, Volume 23, Issue 5, pp 3129–3143 | Cite as

Hemicellulose-reinforced nanocellulose hydrogels for wound healing application

  • Jun Liu
  • Gary Chinga-Carrasco
  • Fang Cheng
  • Wenyang Xu
  • Stefan Willför
  • Kristin SyverudEmail author
  • Chunlin XuEmail author
Original Paper

Abstract
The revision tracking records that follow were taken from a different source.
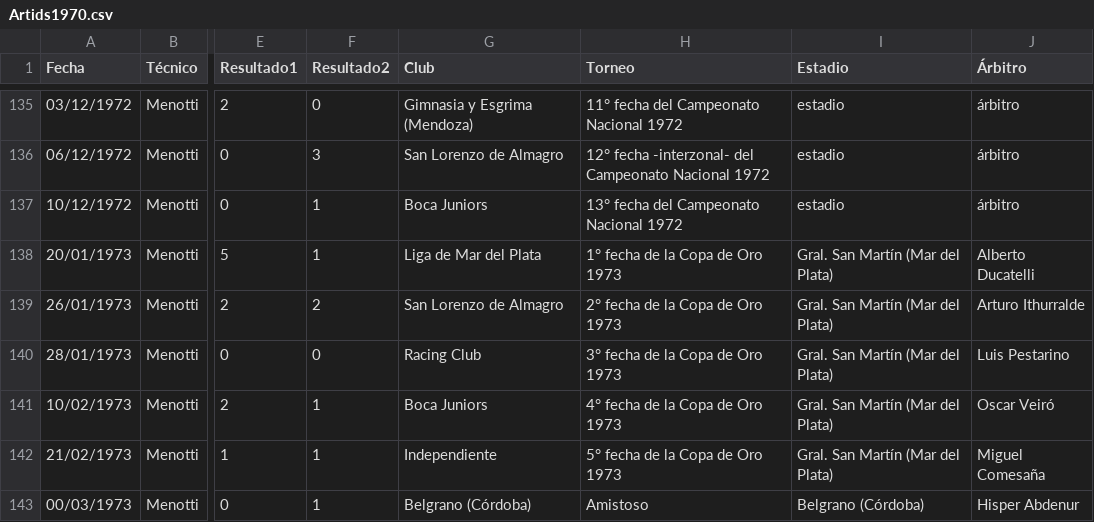
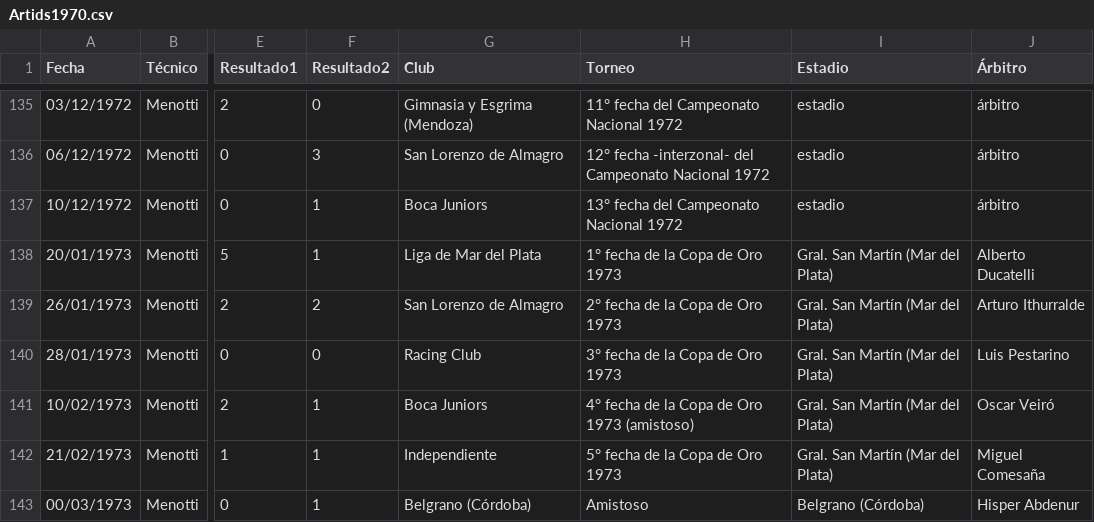
Before and after one commit to globopedia/Artids, a CSV file: Artids1970.csv, drawn as a sheet; only a part is shown, gaps mark what is left out; the diff names each change by its address in the sheet, - before the commit and + after, or states it on an @@ line.

Commit message:
Update Artids1970.csv

```diff
--- a/Artids1970.csv
+++ b/Artids1970.csv
-H141 (Torneo): 4° fecha de la Copa de Oro 1973
+H141 (Torneo): 4° fecha de la Copa de Oro 1973 (amistoso)
```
Polysaccharides are finding an increasing number of applications in medical and pharmaceutical fields thanks to their biodegradability, biocompatibility, and in some cases bioactivity. Two approaches were applied to use hemicelluloses as crosslinkers to tune the structural and mechanical properties of nanofibrillated cellulose (NFC) hydrogel scaffolds, and thus to investigate the effect of these properties on the cellular behavior during wound healing application. Different types of hemicellulose (galactoglucomannan (GGM), xyloglucan (XG), and xylan) were introduced into the NFC network via pre-sorption (Method I) and in situ adsorption (Method II) to reinforce the NFC hydrogels. The charge density of the NFC, the incorporated hemicellulose type and amount, and the swelling time of the hydrogels were found to affect the pore structure, the mechanical strength, and thus the cells’ growth on the composite hydrogel scaffolds. The XG showed the highest adsorption capacity on the NFC, the highest reinforcement effect, and facilitated/promoted cell growth. The pre-sorbed XG in the low-charged NFC network with a lower weight ratio (NFC/XG-90:10) showed the highest efficacy in supporting the growth and proliferation of fibroblast cells (NIH 3T3). These all-polysaccharide composite hydrogels may work as promising scaffolds in wound healing applications to provide supporting networks and to promote cells adhesion, growth, and proliferation.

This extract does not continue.